What do you think would happen if you knocked on a stranger's door and offered to write them a poem?
Find out in a new show, Door-to-Door Poetry, at Scarborough’s Stephen Joseph Theatre next month.
Three years ago, Rowan McCabe became the world’s first Door-to-Door Poet. Knocking on strangers' doors, he asks what is important to them, then goes away and writes a poem about this, free of charge, before bringing it back and performing it on their doorstep.
Through this bold and arguably stupid act, he hopes to prove that anyone in the world can enjoy poetry. The project has been featured in The Guardian, on BBC Breakfast and was named 'Best of Today' on BBC Radio 4.
Through a funny and thought-provoking mix of spoken word and theatre, Door-to-Door Poetry charts the full story of Rowan's adventures around the North East of England, including his visit to a mosque in Newcastle and his trip to Kingston Road in Stockton, the location for Channel 4’s controversial documentary Benefits Street.
Completely out of his comfort zone, Rowan stumbles into a series of unlikely events that question fixed notions about the world we live in. Discussing isolation and prejudice in today's society, this show asks a simple, yet vital question: Can we trust strangers?
Door-to-Door Poetry is the third poetry evening at the Stephen Joseph in May: Luke Wright brings his new show Poet Laureate on Saturday May 4, and John Hegley will perform his new show, New and Selected Potatoes, on Thursday May 9. Poetry lovers can get tickets for all three shows for the price of two if booked at the same time.
Door-to-Door Poetry can be seen in the McCarthy at 7.45pm on Wednesday May 15.

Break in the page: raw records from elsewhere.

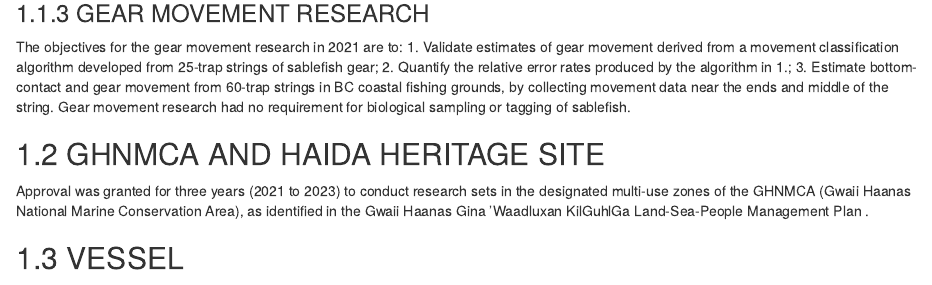
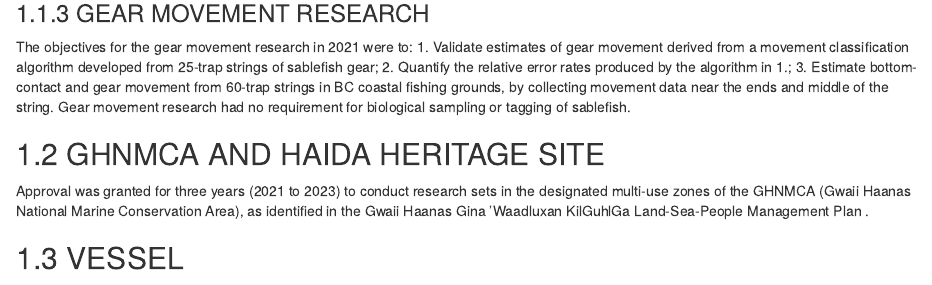
Before and after one commit to sabledata/surveyReport2021, an R Markdown document (02_methods.Rmd): the page in a window 1100 px wide, from 630 px down. Rendered offline with R 4.5, knitr and Pandoc, with nearby package versions; drawn as R Markdown's standard HTML page in place of the format the file asks for.

Commit message:
updated metods to past tense

```diff
--- a/02_methods.Rmd
+++ b/02_methods.Rmd
@@ -18,7 +18,7 @@ Under the traditional mainland inlet design, sets were allocated to five specifi
 
 ### GEAR MOVEMENT RESEARCH
 
-The objectives for the gear movement research in 2021 are to:
+The objectives for the gear movement research in 2021 were to:
 1.	Validate estimates of gear movement derived from a movement classification algorithm developed from 25-trap strings of sablefish gear;
 2.	Quantify the relative error rates produced by the algorithm in 1.;
 3.	Estimate bottom-contact and gear movement from 60-trap strings in BC coastal fishing grounds, by collecting movement data near the ends and middle of the string.  Gear movement research had no requirement for biological sampling or tagging of sablefish.
```
Also changed, not shown: figures/figure14.png, figures/figure17.png, figures/figure18.png, 1 other file.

Tickets are priced from £10, and can be booked at the box office on 01723 370541 or via the website: www.sjt.uk.com